• [WORK TASK]: For this exercise, repeat the records below exactly as written.

• [MATERIAL FOR THE TASK]:
----

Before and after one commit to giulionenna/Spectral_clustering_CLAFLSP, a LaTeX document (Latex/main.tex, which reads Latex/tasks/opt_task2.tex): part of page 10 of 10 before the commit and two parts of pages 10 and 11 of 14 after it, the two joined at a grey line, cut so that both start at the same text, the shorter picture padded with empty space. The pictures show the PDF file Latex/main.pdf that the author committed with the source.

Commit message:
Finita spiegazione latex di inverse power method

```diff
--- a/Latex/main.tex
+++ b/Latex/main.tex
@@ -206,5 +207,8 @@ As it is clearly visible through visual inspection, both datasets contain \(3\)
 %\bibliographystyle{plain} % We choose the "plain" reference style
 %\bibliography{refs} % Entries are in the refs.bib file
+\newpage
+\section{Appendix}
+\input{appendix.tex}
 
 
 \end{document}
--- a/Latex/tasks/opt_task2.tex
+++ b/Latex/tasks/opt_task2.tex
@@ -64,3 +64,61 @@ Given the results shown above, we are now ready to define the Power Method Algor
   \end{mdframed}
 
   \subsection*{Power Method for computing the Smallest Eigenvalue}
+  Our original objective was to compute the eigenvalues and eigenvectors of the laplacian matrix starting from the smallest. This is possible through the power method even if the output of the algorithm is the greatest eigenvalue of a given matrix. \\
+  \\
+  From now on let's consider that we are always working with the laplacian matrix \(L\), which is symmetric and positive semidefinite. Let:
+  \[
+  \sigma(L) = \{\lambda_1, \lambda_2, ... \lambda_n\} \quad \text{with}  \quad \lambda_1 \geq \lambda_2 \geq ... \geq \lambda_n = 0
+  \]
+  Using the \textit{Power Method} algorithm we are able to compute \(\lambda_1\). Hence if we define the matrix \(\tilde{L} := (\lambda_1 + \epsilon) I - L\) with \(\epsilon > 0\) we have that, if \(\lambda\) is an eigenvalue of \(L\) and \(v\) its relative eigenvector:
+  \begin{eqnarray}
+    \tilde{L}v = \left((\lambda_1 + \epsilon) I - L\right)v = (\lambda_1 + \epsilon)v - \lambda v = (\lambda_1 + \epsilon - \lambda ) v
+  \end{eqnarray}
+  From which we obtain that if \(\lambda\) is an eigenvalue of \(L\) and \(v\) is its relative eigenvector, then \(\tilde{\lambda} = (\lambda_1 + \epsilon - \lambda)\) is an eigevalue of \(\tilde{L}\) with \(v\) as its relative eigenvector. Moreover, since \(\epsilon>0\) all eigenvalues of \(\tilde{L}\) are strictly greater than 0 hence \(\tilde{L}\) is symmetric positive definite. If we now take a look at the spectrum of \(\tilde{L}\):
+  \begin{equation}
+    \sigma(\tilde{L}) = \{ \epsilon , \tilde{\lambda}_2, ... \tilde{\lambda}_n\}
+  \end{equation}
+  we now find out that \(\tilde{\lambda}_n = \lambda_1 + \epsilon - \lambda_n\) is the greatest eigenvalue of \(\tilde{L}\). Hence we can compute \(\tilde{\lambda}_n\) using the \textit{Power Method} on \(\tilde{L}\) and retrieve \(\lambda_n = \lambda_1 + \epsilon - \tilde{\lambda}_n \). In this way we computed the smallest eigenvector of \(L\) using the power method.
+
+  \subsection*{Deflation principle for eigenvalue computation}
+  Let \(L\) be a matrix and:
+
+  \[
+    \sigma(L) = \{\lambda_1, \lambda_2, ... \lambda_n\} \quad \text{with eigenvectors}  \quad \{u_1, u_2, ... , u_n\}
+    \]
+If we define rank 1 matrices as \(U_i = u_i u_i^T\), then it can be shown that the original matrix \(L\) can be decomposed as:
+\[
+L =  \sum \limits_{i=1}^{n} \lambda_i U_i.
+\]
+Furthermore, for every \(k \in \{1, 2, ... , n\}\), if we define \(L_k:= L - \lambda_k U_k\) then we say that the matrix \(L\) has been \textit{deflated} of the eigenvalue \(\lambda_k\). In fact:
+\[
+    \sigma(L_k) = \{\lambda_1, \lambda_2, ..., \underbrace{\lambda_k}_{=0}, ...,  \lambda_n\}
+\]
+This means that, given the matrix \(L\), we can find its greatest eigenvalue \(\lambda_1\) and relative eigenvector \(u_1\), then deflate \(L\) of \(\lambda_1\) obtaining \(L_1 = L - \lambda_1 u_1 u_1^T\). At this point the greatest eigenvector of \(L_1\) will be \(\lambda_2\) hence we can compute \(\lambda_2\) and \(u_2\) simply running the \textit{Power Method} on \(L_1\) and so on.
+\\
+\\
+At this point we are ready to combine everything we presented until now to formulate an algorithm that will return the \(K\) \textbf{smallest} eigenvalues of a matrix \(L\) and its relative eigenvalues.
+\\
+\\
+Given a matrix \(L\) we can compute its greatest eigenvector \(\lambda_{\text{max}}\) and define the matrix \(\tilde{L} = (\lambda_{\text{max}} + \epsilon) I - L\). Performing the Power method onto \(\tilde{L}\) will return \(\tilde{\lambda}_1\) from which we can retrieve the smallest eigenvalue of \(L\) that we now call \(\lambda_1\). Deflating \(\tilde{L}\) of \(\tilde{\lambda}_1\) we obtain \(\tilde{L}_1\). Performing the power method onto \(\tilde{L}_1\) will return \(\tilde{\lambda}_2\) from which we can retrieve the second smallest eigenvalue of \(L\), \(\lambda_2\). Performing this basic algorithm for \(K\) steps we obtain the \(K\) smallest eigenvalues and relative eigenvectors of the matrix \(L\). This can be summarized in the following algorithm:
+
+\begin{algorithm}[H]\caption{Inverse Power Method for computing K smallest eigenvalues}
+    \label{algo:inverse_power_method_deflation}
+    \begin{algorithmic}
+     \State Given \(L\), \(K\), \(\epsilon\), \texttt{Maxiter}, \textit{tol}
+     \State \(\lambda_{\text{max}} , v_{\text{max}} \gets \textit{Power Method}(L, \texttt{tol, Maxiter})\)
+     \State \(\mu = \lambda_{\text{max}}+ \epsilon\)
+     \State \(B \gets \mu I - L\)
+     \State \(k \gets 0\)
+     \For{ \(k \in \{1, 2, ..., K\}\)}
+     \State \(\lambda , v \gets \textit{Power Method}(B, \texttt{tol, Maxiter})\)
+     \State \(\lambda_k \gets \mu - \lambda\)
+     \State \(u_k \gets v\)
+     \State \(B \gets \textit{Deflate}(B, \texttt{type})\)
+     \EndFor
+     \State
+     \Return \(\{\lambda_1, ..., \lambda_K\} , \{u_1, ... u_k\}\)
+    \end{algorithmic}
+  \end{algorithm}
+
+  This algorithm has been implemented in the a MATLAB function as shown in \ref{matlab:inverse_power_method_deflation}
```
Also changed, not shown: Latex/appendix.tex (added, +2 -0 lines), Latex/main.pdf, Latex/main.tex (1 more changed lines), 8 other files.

----

• [EXERCISE OUTPUT]:
Before and after one commit to giulionenna/Spectral_clustering_CLAFLSP, a LaTeX document (Latex/main.tex, which reads Latex/tasks/opt_task2.tex): part of page 10 of 10 before the commit and two parts of pages 10 and 11 of 14 after it, the two joined at a grey line, cut so that both start at the same text, the shorter picture padded with empty space. The pictures show the PDF file Latex/main.pdf that the author committed with the source.

Commit message:
Finita spiegazione latex di inverse power method

```diff
--- a/Latex/main.tex
+++ b/Latex/main.tex
@@ -206,5 +207,8 @@ As it is clearly visible through visual inspection, both datasets contain \(3\)
 %\bibliographystyle{plain} % We choose the "plain" reference style
 %\bibliography{refs} % Entries are in the refs.bib file
+\newpage
+\section{Appendix}
+\input{appendix.tex}
 
 
 \end{document}
--- a/Latex/tasks/opt_task2.tex
+++ b/Latex/tasks/opt_task2.tex
@@ -64,3 +64,61 @@ Given the results shown above, we are now ready to define the Power Method Algor
   \end{mdframed}
 
   \subsection*{Power Method for computing the Smallest Eigenvalue}
+  Our original objective was to compute the eigenvalues and eigenvectors of the laplacian matrix starting from the smallest. This is possible through the power method even if the output of the algorithm is the greatest eigenvalue of a given matrix. \\
+  \\
+  From now on let's consider that we are always working with the laplacian matrix \(L\), which is symmetric and positive semidefinite. Let:
+  \[
+  \sigma(L) = \{\lambda_1, \lambda_2, ... \lambda_n\} \quad \text{with}  \quad \lambda_1 \geq \lambda_2 \geq ... \geq \lambda_n = 0
+  \]
+  Using the \textit{Power Method} algorithm we are able to compute \(\lambda_1\). Hence if we define the matrix \(\tilde{L} := (\lambda_1 + \epsilon) I - L\) with \(\epsilon > 0\) we have that, if \(\lambda\) is an eigenvalue of \(L\) and \(v\) its relative eigenvector:
+  \begin{eqnarray}
+    \tilde{L}v = \left((\lambda_1 + \epsilon) I - L\right)v = (\lambda_1 + \epsilon)v - \lambda v = (\lambda_1 + \epsilon - \lambda ) v
+  \end{eqnarray}
+  From which we obtain that if \(\lambda\) is an eigenvalue of \(L\) and \(v\) is its relative eigenvector, then \(\tilde{\lambda} = (\lambda_1 + \epsilon - \lambda)\) is an eigevalue of \(\tilde{L}\) with \(v\) as its relative eigenvector. Moreover, since \(\epsilon>0\) all eigenvalues of \(\tilde{L}\) are strictly greater than 0 hence \(\tilde{L}\) is symmetric positive definite. If we now take a look at the spectrum of \(\tilde{L}\):
+  \begin{equation}
+    \sigma(\tilde{L}) = \{ \epsilon , \tilde{\lambda}_2, ... \tilde{\lambda}_n\}
+  \end{equation}
+  we now find out that \(\tilde{\lambda}_n = \lambda_1 + \epsilon - \lambda_n\) is the greatest eigenvalue of \(\tilde{L}\). Hence we can compute \(\tilde{\lambda}_n\) using the \textit{Power Method} on \(\tilde{L}\) and retrieve \(\lambda_n = \lambda_1 + \epsilon - \tilde{\lambda}_n \). In this way we computed the smallest eigenvector of \(L\) using the power method.
+
+  \subsection*{Deflation principle for eigenvalue computation}
+  Let \(L\) be a matrix and:
+
+  \[
+    \sigma(L) = \{\lambda_1, \lambda_2, ... \lambda_n\} \quad \text{with eigenvectors}  \quad \{u_1, u_2, ... , u_n\}
+    \]
+If we define rank 1 matrices as \(U_i = u_i u_i^T\), then it can be shown that the original matrix \(L\) can be decomposed as:
+\[
+L =  \sum \limits_{i=1}^{n} \lambda_i U_i.
+\]
+Furthermore, for every \(k \in \{1, 2, ... , n\}\), if we define \(L_k:= L - \lambda_k U_k\) then we say that the matrix \(L\) has been \textit{deflated} of the eigenvalue \(\lambda_k\). In fact:
+\[
+    \sigma(L_k) = \{\lambda_1, \lambda_2, ..., \underbrace{\lambda_k}_{=0}, ...,  \lambda_n\}
+\]
+This means that, given the matrix \(L\), we can find its greatest eigenvalue \(\lambda_1\) and relative eigenvector \(u_1\), then deflate \(L\) of \(\lambda_1\) obtaining \(L_1 = L - \lambda_1 u_1 u_1^T\). At this point the greatest eigenvector of \(L_1\) will be \(\lambda_2\) hence we can compute \(\lambda_2\) and \(u_2\) simply running the \textit{Power Method} on \(L_1\) and so on.
+\\
+\\
+At this point we are ready to combine everything we presented until now to formulate an algorithm that will return the \(K\) \textbf{smallest} eigenvalues of a matrix \(L\) and its relative eigenvalues.
+\\
+\\
+Given a matrix \(L\) we can compute its greatest eigenvector \(\lambda_{\text{max}}\) and define the matrix \(\tilde{L} = (\lambda_{\text{max}} + \epsilon) I - L\). Performing the Power method onto \(\tilde{L}\) will return \(\tilde{\lambda}_1\) from which we can retrieve the smallest eigenvalue of \(L\) that we now call \(\lambda_1\). Deflating \(\tilde{L}\) of \(\tilde{\lambda}_1\) we obtain \(\tilde{L}_1\). Performing the power method onto \(\tilde{L}_1\) will return \(\tilde{\lambda}_2\) from which we can retrieve the second smallest eigenvalue of \(L\), \(\lambda_2\). Performing this basic algorithm for \(K\) steps we obtain the \(K\) smallest eigenvalues and relative eigenvectors of the matrix \(L\). This can be summarized in the following algorithm:
+
+\begin{algorithm}[H]\caption{Inverse Power Method for computing K smallest eigenvalues}
+    \label{algo:inverse_power_method_deflation}
+    \begin{algorithmic}
+     \State Given \(L\), \(K\), \(\epsilon\), \texttt{Maxiter}, \textit{tol}
+     \State \(\lambda_{\text{max}} , v_{\text{max}} \gets \textit{Power Method}(L, \texttt{tol, Maxiter})\)
+     \State \(\mu = \lambda_{\text{max}}+ \epsilon\)
+     \State \(B \gets \mu I - L\)
+     \State \(k \gets 0\)
+     \For{ \(k \in \{1, 2, ..., K\}\)}
+     \State \(\lambda , v \gets \textit{Power Method}(B, \texttt{tol, Maxiter})\)
+     \State \(\lambda_k \gets \mu - \lambda\)
+     \State \(u_k \gets v\)
+     \State \(B \gets \textit{Deflate}(B, \texttt{type})\)
+     \EndFor
+     \State
+     \Return \(\{\lambda_1, ..., \lambda_K\} , \{u_1, ... u_k\}\)
+    \end{algorithmic}
+  \end{algorithm}
+
+  This algorithm has been implemented in the a MATLAB function as shown in \ref{matlab:inverse_power_method_deflation}
```
Also changed, not shown: Latex/appendix.tex (added, +2 -0 lines), Latex/main.pdf, Latex/main.tex (1 more changed lines), 8 other files.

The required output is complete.